» WHAT IS NEEDED: Nothing but a number is needed here; count the lines of the listing that include "Pago".

» EXERCISE DATA:
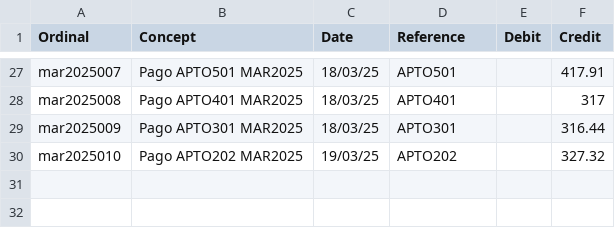
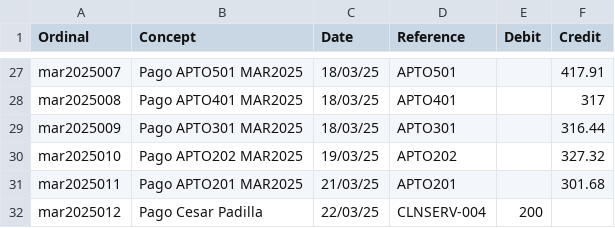
Before and after one commit to dechinopsis/adlg11, a CSV file: ADLG_ECTA.csv, drawn as a sheet; only a part is shown, gaps mark what is left out; the diff names each change by its address in the sheet, - before the commit and + after, or states it on an @@ line.

Commit message:
201 mar clnserv004

```diff
--- a/ADLG_ECTA.csv
+++ b/ADLG_ECTA.csv
+row 31: mar2025011 | Pago APTO201 MAR2025 | 21/03/25 | APTO201 |  | 301.68
+row 32: mar2025012 | Pago Cesar Padilla | 22/03/25 | CLNSERV-004 | 200
```
Also changed, not shown: 6 other files.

» ANSWER TO THE EXERCISE: 2